The first few weeks after surgery, you will be eating a mostly liquid diet with a few soft foods thrown in. I have detailed What to Eat After Gastric Bypass Surgery for your reference. The information I shared was what I was told prior to surgery by my set of physicians. It is very important to make sure you follow your doctor’s recommendations. These may be slightly different depending upon the exact type of surgery you are having and any specific existing health issues.
For instance, while the post-surgery diet consists of mostly low-carb, low-sugar, and low-fat foods, there are times when someone who is diabetic will be monitored more closely an allowed a bit more of one of these items while medication and insulin levels are being adjusted.
Follow your doctor’s recommendations above all. While I have the experience, as do others in support groups, we are not the ones handling your care.
You will begin with a lot of liquids and soft foods, then transition to more meals. Protein shakes, broth, gelatin, pudding, and mashed potatoes are common in the early days post-surgery, but you will also be adding a lot of supplements and medications to your routine. It will be some time before you move up to “real food” in your personal menu.
My Tips for Post Surgery Food Choices
Once the regular food stage begins, you will be focused on foods with protein that are easy to digest. Eggs, tofu, lean ground meat, cottage cheese, and soft vegetables are most common. You can use my tips for low carb diet after gastric bypass to get through this period of time in your journey.

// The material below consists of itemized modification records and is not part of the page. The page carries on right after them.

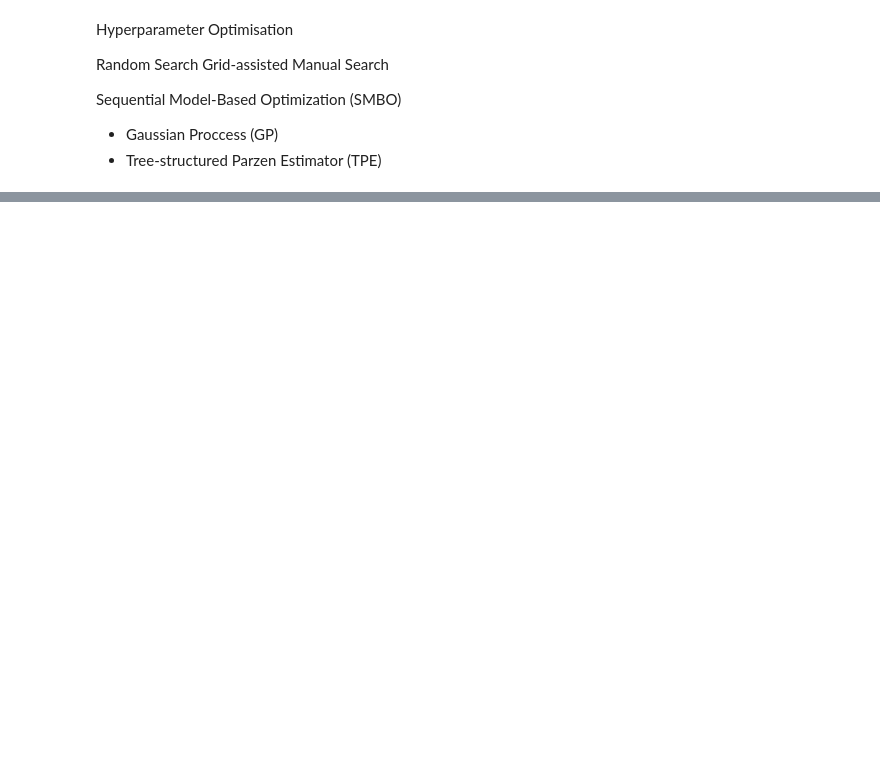
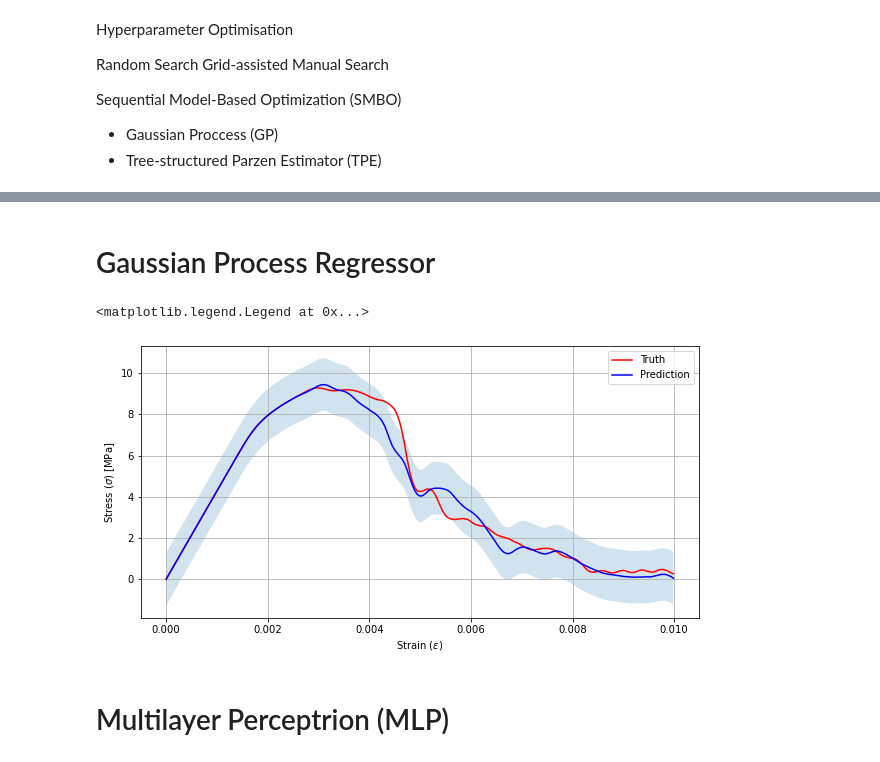
Before and after one commit to niccoforte/NF-PhD-gitRepo, a Jupyter notebook: code/NNs-HParam.ipynb, the cells around one changed output, grey strips where cells are left out. Saved outputs shown, nothing was run; the diff lists cells and outputs as text; code cells hidden in the pictures; blank space fills up the shorter version.

```diff
--- a/code/NNs-HParam.ipynb
+++ b/code/NNs-HParam.ipynb
@@ -182,0 +25,13 @@ pred, Pmets = predict_model(model=model,
+# %%
+PATH  = pUTdisNodes2
+dis   = 'dN'
+
+CSV_train_in  = PATH + f'NN-UT-{dis}-trainIN.csv'
+CSV_train_out = PATH + f'NN-UT-{dis}-trainOUT.csv'
+CSV_val_in  = PATH + f'NN-UT-{dis}-valIN.csv'
+CSV_val_out = PATH + f'NN-UT-{dis}-valOUT.csv'
+CSV_test_in  = PATH + f'NN-UT-{dis}-testIN.csv'
+CSV_test_out = PATH + f'NN-UT-{dis}-testOUT.csv'
+
+INcsv = PATH + f'Ductile-disNodes-IN.csv'
+OUTcsv = PATH + f'Ductile-disNodes-OUT.csv'
@@ -182,0 +88,2 @@ pred, Pmets = predict_model(model=model,
+# %% [markdown]
+# Gaussian Process Regressor
@@ -182,0 +94,30 @@ pred, Pmets = predict_model(model=model,
+# %%
+# kernel = C()*Exp(length_scale=24, periodicity=1)
+# kernel = C()*Exp(length_scale=24, periodicity=1)*RQ(length_scale=24, alpha=0.5,
+#          length_scale_bounds=(1e-5, 2), alpha_bounds=(1e-5, 1e5))
+kernel = C()*Exp(length_scale=24, periodicity=1)*(RQ(length_scale=24, alpha=0.5,
+         length_scale_bounds=(1e-5, 2), alpha_bounds=(1e-5, 1e5)) + Exp(length_scale=24, periodicity=1))
+
+GPRmodel = GPR(kernel=kernel, n_restarts_optimizer=1)#, normalize_y=True)
+
+GPRmodel.fit(train_in[:500], train_out[:500])
+
+y_mean, y_std = GPRmodel.predict(test_inST, return_std=True)
+# %%
+PLTidx = 1235
+
+fig = plt.figure(num=1, figsize=(10,5))
+
+plt.ylabel("Stress ($\sigma$) [MPa]")
+plt.xlabel("Strain ($\epsilon$)")
+plt.plot(perOUT[0], test_out[0]+perOUT[1], 'r-', label="Truth")
+plt.plot(perOUT[0], y_mean[PLTidx]+perOUT[1], 'b-', label="Prediction")
+plt.fill_between(perOUT[0], y_mean[PLTidx]+perOUT[1]-1.96*y_std[PLTidx], y_mean[PLTidx]+perOUT[1]+1.96*y_std[PLTidx], alpha=0.2)
+
+plt.grid()
+plt.legend()
+# %% [output]
+<matplotlib.legend.Legend at 0x...>
+[figure, added]
+# %% [markdown]
+# Multilayer Perceptrion (MLP)
```
Also changed, not shown: parts of 27 cells of this notebook, 7 other files.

One thing you will be told to have a lot of is water. Your diet will be expected to contain a large volume of water to avoid dehydration as your meals will be smaller and you will be ingesting less fluid in your meals than your boy is used to having.
You may also want to check out my tips for the soft food diet post weight loss surgery.
What are the Portion Sizes After Bariatric Surgery?
One of the most difficult things post-surgery is adjusting to the tiny portion sizes. Only 2-4 teaspoons at a meal will be allowed. That is why prior to surgery you will have a lot of reminders to “sip” fluids. You no longer will be able to drink a glass of water. Instead, you will take in small sips throughout the day.
The same will happen with your foods. You want to pack the most nutrients into the smallest packages. That is why 2-3 teaspoons of ground chicken and a teaspoon of pureed carrots may be all you have at one meal. It has nutrients you need and is small enough to not cause issues. I found that preparing these small portions ahead of time was necessary. In fact, I wrote about why meal prepping is so important for weight loss.
There is a lot of information on the Mayo Clinic Bariatric Surgery guide for you to learn about portions, foods you can eat, and how to cope after surgery.
Will I Ever Be Able to Change My Menu?
Yes and no. At some point down the road, you can begin eating more or different foods, but for optimum success, you will truly have to stick with this diet plan for the rest of your life.
Will you one day be able to eat a piece of chocolate during the holidays? Yes, but you will also need to be careful about how much, with what, and how fast you eat it and other trigger foods. The goal of this surgery is to change the way you think about food and how you use it. Sure, you may want to have a hamburger again, but gone are the days where that is really a possibility for your menu.
I hope you found this post super useful! Please do take the time to Pin this content so others can benefit from this information!